Ten years ago, to this day, much to the consternation and befuddlement of some of my friends and well-wishers, I chose to pursue my MD training in Preventive and Social Medicine, ahead of more conventional career pathways in surgery, anesthesia, or other clinical subjects. Since then, I have wondered many times, what the counterfactual would look like… but, on reflecting on my eclectic, meandering pathways over the years, I cannot say I have too many regrets with the road I chose to traverse. After all, I have always been a bit of a gadfly, so why be anything else when it came to choosing career trajectories?
Looking back, there are so many things in life that have been linked to this career decision, that I am eternally grateful for. Prime amongst them has been the privilege to meet my significant other, with whom I would have never connected had it not been for my career choice. There are so many friendships and associations that would not have blossomed but for this career decision. I seriously doubt if I would have been able to train at the world’s premier institute had it not been for this career choice. I would not have been able to indulge the inner infectious diseases nerd in me, work in close approximation with the highest levels of policymaking in the nation, work on research projects that changed policies, and learn a million and one lessons about life, the world, and the universe.
Sometimes, I indulge in wondering what I would tell my ten-year younger self, were I to talk to him today. And then I wonder, given how hard-headed I am, would I have listened to the (surely) cynical advice grizzled old me would be giving out? I would have perhaps used some of the time I whiled away a little better. Invested in learning some of the core skills areas that I am still struggling with. Played the “game” a little more carefully, taking care to be a little less cavalier about ticking people off (or not!). I am immensely grateful to be standing where I am today, and I realize that this is a sum total of all the decisions I made, all the right choices, the wrong choices, the choices never made, and the choices that were ignored. Each and every one of these steps has taken me towards becoming the person and professional that I am today. I cannot say that I am all the more enriched for it.
Knowing what I do about the futility of a large proportion of my MD training, I sometimes debate if I still would make the same career choice were I to go back in time and redo this decision. Given how public health and clinical medicine are divergent career choices, it is entirely possible that had I chosen a different career pathway, I would not have arrived at this junction today. Also, given that public health skills are not the forte of Preventive and Social Medicine graduates only, it is also possible that I could have retrained myself, and found a very different niche in this professional space.
Given my personal, political, moral, and policy convictions, one thing that is clear to me is that, whatever career pathway I had chosen ten years ago, I would have ended up doing public health work in some shape, form or fashion. I have always been convinced of the power of preventive care over curative care, comprehensive primary health approaches over tertiary centers of excellence, and the need to address population health needs to ameliorate the health conundrums facing the nation.
One thing that I look back and identify, almost always, is the serious lack of role models most MD graduates in Preventive and Social Medicine experience.

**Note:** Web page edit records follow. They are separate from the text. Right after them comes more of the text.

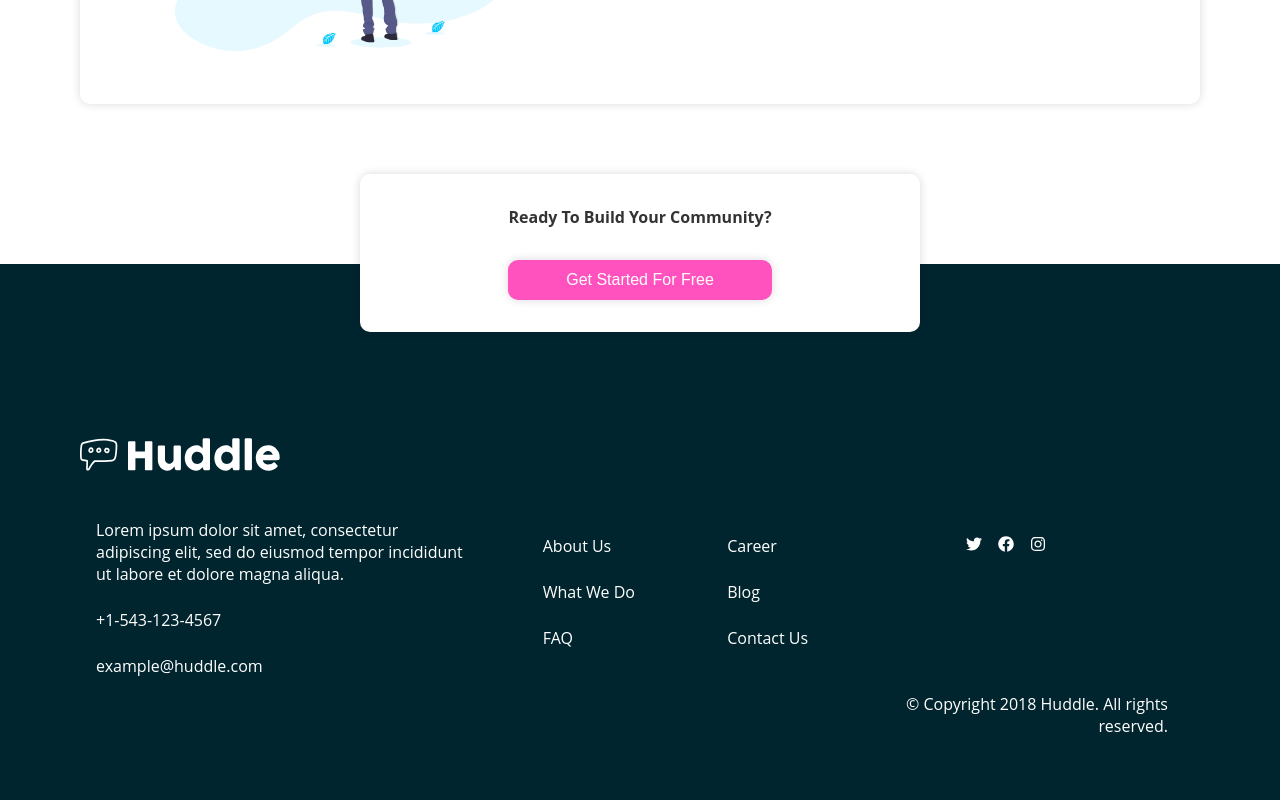
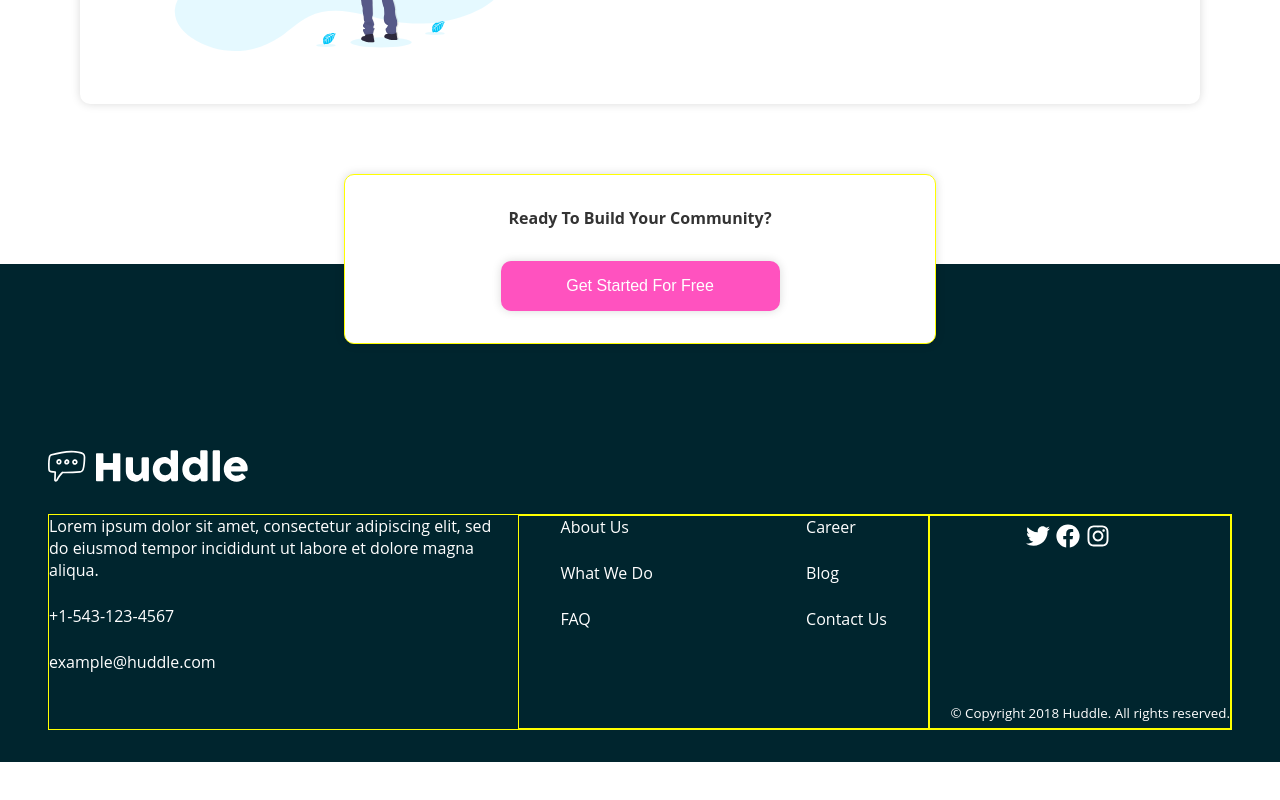
Before and after one commit to codernami/react-landing-page, a React (Create React App) app: page / in a window 1280 px wide. Shown: the part 1753-2553 px from the top of the page. After the commit the page ends 2515 px from the top, so only its background shows below. Built offline with nearby package versions, Linux system fonts and the light colour scheme.

Commit message:
Footer to fix later

```diff
--- a/src/components/styles/Card.styled.js
+++ b/src/components/styles/Card.styled.js
@@ -55,6 +55,7 @@ export const MiniCard = styled.div`
   }
   button {
     width: 80%;
+    padding: 0.7rem 2.5rem;
 
     @media (min-width: 768px) {
       width: 50%;
--- a/src/components/styles/Footer.styled.js
+++ b/src/components/styles/Footer.styled.js
@@ -1,16 +1,12 @@
 import styled from "styled-components";
 
 export const StyledFooter = styled.footer`
-  padding: 0 1.5rem 1.5rem 1.5rem;
+  padding: 0 1.5rem 2rem 1.5rem;
   background-color: #00252e;
   color: #fff;
 
-  @media(min-width: 768px) {
-    padding: 0 5rem 3rem;
-  }
-
-  button {
-    padding:.7rem 2.5rem;
+  @media (min-width: 768px) {
+    padding: 0 3rem 2rem;
   }
 
   img {
@@ -22,25 +18,20 @@ export const StyledFooter = styled.footer`
     @media (min-width: 768px) {
       display: flex;
       justify-content: space-around;
-      padding: 1rem;
+      border: 1px solid yellow;
     }
   }
-
-
   div:nth-child(2) {
     @media (min-width: 768px) {
       display: flex;
       width: 35%;
     }
   }
-
   ul {
     list-style-type: none;
     margin-bottom: 2rem;
-
   }
-
-  ul:nth-child(1){
+  ul:nth-child(1) {
     @media (min-width: 768px) {
       width: 40%;
       padding-right: 1.5rem;
@@ -53,6 +44,6 @@ export const StyledFooter = styled.footer`
 
     @media (min-width: 768px) {
       margin-bottom: 1.5rem;
+    }
   }
-
 `;
--- a/src/components/styles/Global.js
+++ b/src/components/styles/Global.js
@@ -14,7 +14,7 @@ export const GlobalStyles = createGlobalStyle`
     font-size: clamp(1.8rem, 5vw, 2rem);
     margin-bottom: 1rem;
   }
-  p, button, li, small {
+  p, button, li {
     font-size: clamp(1rem, 1.25vw, 1.25rem);
   }
   img {
--- a/src/components/styles/SocialLinks.styled.js
+++ b/src/components/styles/SocialLinks.styled.js
@@ -5,23 +5,23 @@ export const StyledSocialLinks = styled.div`
   flex-direction: column;
   justify-content: center;
   align-items: center;
-  padding: 1rem;
 
   ul {
     list-style-type: none;
     display: flex;
+    justify-content: space-evenly;
   }
   a {
-    margin: 0.5rem;
     color: #fff;
+    font-size: clamp(1.5rem, 1.25vw, 2rem);
   }
   small {
     text-align: center;
 
     @media (min-width: 768px) {
       text-align: right;
+      margin-top: 5rem;
       width: 300px;
-      margin-top: 5rem;
     }
   }
 `;
```
Also changed, not shown: .codesandbox/workspace.json.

I was in a uniquely empowered position, and went to a training program with multiple incredible individuals, both in the personal and professional spaces. When I look around, however, I see most PSM MD graduates are far from being that fortunate. This drove me to start writing the Careers in PSM series on this blog, and eventually, led me to consider the idea of consolidating these experiences and anecdotes about public health careers to enable and empower the next generation of public health students. With that in mind, I decided to work with a friend to launch a website dedicated to providing not just MD students, but a broader swathe of students, both from medical and non-medical backgrounds, with real life evidence and role models to emulate and build their public health careers. This is still a very nascent idea and I am still working the rough edges out, but I hope that within the next month or so, I shall be able to announce the launch of this website.
The last decade has seen me take a long and tortuous road in my career pathway. From being a somewhat lost MD student, to being a somewhat lost PhD student, somehow ten years slipped by. And you know what, despite everything I feel on the rare “off” day, I would not have it any other way. “The record shows, I took the blows,/ And did it my way.”